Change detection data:
+++

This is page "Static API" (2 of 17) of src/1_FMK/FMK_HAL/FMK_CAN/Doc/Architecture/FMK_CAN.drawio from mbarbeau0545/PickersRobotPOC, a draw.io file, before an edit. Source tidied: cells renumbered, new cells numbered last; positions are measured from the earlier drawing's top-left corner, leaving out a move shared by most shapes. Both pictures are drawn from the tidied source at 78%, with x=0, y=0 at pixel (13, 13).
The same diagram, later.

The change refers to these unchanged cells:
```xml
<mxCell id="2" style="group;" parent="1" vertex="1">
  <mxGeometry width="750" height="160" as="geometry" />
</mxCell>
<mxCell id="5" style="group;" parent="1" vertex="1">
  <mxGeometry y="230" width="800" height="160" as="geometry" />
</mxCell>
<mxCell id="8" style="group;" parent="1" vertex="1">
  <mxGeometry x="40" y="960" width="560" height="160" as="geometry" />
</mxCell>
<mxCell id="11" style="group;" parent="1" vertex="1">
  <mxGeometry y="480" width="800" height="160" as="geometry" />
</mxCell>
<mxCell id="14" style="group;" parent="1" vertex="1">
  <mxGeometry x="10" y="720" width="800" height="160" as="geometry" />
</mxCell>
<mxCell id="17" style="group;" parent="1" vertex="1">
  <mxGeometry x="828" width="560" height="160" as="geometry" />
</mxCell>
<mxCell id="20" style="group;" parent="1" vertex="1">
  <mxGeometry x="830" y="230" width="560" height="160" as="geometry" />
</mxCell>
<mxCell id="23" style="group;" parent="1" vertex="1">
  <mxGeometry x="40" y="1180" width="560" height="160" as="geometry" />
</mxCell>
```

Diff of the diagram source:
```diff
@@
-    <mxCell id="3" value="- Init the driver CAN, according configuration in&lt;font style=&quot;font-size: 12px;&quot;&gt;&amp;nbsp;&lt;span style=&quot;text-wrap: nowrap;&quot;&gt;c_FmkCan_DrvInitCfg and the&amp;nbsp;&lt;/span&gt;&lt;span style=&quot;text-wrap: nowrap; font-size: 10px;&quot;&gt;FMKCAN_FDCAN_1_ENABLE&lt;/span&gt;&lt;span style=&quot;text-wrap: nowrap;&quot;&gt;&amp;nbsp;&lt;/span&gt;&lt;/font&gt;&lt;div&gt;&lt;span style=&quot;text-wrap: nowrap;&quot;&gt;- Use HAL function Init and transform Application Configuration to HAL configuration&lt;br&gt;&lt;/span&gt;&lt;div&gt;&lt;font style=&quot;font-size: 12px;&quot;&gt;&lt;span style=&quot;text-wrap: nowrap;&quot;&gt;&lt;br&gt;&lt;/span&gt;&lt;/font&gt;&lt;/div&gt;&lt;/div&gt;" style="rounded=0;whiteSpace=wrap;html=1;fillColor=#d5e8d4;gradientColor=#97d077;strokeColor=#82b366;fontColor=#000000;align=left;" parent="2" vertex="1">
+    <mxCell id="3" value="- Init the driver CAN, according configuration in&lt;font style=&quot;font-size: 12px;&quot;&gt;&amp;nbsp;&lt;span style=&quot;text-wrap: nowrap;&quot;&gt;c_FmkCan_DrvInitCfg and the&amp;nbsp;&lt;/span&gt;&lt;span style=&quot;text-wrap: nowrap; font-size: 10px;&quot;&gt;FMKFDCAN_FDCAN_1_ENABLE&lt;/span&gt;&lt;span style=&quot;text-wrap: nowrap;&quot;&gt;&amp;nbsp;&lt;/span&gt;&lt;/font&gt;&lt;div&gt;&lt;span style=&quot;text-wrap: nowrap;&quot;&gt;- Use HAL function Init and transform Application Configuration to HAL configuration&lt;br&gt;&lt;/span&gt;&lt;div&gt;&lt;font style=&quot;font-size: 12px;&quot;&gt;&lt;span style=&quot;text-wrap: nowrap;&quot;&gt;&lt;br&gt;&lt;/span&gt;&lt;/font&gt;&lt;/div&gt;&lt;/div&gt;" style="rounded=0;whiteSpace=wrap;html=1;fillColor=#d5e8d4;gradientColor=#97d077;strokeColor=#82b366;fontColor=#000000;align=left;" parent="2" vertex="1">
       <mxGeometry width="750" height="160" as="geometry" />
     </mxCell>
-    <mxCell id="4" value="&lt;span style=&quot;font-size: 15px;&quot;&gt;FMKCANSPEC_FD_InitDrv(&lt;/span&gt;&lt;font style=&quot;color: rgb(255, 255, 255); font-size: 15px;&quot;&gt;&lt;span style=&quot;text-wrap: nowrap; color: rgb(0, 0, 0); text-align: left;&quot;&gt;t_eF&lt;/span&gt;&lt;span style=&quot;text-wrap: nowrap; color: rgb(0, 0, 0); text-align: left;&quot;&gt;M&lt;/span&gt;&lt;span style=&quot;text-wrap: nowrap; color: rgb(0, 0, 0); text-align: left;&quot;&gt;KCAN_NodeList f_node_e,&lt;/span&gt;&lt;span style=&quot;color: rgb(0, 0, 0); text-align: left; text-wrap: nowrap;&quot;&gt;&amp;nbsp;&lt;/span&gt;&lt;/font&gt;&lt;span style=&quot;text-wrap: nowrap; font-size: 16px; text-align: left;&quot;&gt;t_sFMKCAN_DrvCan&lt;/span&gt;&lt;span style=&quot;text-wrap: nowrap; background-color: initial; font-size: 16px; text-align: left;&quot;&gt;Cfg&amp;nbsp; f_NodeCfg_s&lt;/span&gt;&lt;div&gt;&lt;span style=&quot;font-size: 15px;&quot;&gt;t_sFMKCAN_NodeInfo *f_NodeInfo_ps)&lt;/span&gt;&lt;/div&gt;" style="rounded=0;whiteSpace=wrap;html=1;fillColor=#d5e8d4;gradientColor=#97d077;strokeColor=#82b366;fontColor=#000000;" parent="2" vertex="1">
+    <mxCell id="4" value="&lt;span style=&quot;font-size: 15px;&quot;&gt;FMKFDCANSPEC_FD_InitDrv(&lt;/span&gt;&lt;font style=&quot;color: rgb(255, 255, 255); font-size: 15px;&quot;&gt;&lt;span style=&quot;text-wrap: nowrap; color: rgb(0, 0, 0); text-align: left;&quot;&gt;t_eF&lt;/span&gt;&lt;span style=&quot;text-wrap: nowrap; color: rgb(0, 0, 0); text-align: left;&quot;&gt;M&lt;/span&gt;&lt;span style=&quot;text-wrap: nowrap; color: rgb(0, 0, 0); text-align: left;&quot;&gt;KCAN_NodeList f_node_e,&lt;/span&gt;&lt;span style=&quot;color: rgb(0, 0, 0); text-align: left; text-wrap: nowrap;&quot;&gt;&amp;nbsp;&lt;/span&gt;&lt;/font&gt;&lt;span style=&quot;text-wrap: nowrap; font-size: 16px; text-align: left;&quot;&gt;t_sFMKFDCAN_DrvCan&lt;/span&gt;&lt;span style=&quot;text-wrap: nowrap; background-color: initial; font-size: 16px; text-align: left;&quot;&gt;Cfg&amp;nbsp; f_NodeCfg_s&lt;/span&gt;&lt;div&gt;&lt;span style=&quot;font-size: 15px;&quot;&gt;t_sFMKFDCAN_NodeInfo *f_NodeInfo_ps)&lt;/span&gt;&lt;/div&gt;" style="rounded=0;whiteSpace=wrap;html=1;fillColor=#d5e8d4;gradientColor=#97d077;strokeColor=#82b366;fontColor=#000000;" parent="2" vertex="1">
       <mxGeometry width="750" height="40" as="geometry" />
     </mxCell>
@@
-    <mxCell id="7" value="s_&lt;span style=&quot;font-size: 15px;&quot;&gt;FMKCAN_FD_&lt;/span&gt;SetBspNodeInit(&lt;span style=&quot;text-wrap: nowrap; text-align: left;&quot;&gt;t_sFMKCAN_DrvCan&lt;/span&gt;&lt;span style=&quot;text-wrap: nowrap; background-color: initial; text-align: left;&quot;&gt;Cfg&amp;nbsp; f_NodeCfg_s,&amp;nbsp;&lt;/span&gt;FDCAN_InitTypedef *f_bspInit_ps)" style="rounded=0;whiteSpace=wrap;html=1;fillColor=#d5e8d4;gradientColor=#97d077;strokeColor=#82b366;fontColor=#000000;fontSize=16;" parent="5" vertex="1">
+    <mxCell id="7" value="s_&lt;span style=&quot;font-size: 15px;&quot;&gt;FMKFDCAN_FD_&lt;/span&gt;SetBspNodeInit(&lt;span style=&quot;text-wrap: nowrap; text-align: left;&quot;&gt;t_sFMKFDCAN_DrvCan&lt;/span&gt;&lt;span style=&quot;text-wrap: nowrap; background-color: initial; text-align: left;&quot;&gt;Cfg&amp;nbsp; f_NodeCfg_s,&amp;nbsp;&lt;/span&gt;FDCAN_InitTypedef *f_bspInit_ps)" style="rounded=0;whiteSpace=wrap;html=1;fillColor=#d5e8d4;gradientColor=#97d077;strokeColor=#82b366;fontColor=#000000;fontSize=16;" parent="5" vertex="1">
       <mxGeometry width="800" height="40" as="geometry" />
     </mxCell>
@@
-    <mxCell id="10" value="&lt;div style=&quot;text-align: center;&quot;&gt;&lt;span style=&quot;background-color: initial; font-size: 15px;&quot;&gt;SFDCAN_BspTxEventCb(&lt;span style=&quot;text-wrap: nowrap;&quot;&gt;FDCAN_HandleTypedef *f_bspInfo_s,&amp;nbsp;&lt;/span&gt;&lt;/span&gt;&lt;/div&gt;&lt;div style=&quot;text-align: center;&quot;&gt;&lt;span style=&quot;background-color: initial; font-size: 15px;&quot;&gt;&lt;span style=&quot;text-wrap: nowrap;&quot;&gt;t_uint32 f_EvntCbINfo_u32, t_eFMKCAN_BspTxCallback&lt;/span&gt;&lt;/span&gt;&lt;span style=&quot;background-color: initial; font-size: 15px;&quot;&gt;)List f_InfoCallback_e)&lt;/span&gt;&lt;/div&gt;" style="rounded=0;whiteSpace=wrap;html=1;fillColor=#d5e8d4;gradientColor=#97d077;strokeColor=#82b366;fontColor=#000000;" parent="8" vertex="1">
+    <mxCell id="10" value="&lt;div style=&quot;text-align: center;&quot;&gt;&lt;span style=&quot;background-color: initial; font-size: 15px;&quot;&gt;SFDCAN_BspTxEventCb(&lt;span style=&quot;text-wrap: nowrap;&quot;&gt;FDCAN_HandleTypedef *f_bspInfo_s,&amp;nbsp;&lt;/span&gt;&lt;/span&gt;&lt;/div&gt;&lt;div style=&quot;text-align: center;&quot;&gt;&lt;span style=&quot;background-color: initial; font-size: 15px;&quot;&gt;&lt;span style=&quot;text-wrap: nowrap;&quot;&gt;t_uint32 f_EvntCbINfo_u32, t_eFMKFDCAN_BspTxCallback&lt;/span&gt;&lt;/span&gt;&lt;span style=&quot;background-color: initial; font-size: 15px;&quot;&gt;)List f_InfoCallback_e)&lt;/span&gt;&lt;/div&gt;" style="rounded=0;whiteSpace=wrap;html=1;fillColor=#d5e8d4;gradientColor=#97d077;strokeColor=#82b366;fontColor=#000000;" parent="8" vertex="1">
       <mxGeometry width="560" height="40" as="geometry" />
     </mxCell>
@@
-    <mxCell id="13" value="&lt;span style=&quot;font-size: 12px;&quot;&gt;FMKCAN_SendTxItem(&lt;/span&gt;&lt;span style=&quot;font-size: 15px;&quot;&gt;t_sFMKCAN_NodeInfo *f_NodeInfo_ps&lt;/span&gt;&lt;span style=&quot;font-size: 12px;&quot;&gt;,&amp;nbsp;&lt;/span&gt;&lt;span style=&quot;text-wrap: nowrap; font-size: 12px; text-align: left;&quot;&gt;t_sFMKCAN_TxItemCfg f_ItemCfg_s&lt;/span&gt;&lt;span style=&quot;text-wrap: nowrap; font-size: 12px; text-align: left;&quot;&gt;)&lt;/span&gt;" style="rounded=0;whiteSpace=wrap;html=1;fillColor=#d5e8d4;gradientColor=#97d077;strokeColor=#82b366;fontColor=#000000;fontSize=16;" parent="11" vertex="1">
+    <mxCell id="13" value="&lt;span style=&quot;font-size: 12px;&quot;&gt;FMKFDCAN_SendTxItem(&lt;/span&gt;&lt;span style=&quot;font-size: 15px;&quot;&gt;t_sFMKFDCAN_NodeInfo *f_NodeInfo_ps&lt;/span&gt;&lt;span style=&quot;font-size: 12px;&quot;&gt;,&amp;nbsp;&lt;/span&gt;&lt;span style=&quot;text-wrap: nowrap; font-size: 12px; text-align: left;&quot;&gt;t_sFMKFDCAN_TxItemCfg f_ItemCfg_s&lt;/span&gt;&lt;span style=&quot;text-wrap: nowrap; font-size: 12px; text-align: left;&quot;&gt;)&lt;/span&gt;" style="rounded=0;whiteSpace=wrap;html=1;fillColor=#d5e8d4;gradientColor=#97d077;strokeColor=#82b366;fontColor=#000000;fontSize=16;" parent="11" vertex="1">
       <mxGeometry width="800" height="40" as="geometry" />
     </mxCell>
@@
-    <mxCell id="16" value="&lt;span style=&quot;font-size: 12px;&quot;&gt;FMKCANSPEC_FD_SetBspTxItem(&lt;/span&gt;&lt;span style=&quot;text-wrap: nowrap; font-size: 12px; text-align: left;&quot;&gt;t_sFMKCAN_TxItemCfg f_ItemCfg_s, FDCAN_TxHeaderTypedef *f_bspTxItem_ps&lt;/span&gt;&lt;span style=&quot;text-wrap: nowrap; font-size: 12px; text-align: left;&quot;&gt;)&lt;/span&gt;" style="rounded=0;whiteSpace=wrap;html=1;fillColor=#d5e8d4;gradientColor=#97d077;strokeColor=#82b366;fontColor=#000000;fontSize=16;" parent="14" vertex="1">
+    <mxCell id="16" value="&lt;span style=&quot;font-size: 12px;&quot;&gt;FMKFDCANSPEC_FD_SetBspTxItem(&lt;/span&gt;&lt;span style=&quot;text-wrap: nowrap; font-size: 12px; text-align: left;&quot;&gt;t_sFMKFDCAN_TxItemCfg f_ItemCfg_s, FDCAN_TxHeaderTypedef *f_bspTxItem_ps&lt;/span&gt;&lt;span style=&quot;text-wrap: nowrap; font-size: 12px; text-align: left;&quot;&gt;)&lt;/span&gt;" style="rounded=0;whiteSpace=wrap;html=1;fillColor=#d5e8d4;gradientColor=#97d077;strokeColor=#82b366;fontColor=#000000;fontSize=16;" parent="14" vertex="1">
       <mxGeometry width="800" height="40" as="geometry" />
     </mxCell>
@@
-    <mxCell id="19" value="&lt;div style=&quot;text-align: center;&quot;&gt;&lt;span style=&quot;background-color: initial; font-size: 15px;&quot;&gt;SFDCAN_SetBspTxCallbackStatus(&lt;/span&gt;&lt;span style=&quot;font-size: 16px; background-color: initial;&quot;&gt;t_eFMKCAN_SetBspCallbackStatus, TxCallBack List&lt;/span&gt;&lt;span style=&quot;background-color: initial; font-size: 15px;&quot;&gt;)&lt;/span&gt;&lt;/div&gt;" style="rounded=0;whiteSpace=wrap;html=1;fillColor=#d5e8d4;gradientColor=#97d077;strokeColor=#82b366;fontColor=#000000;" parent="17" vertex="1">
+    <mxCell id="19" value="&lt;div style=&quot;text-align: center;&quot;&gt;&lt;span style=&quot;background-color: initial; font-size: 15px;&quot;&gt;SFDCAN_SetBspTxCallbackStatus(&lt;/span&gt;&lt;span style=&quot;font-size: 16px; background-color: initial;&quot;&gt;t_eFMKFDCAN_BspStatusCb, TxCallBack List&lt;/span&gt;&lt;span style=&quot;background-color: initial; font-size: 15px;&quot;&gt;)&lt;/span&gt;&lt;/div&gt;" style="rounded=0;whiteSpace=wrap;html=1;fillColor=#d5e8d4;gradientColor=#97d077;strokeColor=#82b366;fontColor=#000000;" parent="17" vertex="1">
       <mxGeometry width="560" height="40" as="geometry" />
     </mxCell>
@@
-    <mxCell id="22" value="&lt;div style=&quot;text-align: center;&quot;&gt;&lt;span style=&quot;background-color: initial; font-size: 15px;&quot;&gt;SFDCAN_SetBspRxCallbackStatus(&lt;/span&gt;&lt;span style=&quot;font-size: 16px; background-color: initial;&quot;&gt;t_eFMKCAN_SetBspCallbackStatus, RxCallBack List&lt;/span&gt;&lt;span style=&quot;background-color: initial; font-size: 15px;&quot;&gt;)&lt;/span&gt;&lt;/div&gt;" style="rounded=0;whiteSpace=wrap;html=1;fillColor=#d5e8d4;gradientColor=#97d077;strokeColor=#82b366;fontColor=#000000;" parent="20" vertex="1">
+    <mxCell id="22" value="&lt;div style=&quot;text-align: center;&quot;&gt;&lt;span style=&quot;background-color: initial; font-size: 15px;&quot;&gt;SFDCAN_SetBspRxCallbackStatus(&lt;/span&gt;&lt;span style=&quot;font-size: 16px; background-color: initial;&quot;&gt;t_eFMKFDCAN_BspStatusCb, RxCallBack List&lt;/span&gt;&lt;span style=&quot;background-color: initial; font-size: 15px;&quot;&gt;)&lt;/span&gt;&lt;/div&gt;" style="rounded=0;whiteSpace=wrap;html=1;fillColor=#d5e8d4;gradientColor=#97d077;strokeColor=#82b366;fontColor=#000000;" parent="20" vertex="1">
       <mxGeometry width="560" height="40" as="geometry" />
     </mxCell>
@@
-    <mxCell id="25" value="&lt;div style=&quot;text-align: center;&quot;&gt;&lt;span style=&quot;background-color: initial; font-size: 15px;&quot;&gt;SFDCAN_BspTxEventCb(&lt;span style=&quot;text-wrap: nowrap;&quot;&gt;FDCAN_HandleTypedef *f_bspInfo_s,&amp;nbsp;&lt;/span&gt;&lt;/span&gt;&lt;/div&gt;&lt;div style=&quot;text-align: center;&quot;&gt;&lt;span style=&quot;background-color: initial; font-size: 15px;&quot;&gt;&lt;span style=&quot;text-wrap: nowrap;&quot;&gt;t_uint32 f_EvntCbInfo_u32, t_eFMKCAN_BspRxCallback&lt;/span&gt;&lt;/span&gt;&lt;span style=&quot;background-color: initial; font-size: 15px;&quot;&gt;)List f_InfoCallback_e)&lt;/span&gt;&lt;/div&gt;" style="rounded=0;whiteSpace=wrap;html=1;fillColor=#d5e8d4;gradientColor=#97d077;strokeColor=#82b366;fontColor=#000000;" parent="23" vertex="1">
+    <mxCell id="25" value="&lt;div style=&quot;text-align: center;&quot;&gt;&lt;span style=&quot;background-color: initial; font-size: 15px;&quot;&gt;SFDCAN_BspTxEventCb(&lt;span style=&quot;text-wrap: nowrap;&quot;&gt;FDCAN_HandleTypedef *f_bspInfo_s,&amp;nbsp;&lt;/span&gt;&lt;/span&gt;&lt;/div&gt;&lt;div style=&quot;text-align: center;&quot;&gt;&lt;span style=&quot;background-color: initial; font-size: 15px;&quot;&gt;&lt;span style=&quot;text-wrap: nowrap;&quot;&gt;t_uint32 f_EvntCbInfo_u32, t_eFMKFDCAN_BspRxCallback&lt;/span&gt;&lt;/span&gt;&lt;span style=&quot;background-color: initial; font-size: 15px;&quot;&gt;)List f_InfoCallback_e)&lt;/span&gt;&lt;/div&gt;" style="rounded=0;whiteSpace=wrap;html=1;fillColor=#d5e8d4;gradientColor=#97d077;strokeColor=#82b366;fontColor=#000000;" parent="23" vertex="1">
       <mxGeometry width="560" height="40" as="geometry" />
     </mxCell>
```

+++

> _Task objective_
Search the records above for the string "group". Copy every line that contains it.

> _Result of this task_
<mxCell id="2" style="group;" parent="1" vertex="1">
<mxCell id="5" style="group;" parent="1" vertex="1">
<mxCell id="8" style="group;" parent="1" vertex="1">
<mxCell id="11" style="group;" parent="1" vertex="1">
<mxCell id="14" style="group;" parent="1" vertex="1">
<mxCell id="17" style="group;" parent="1" vertex="1">
<mxCell id="20" style="group;" parent="1" vertex="1">
<mxCell id="23" style="group;" parent="1" vertex="1">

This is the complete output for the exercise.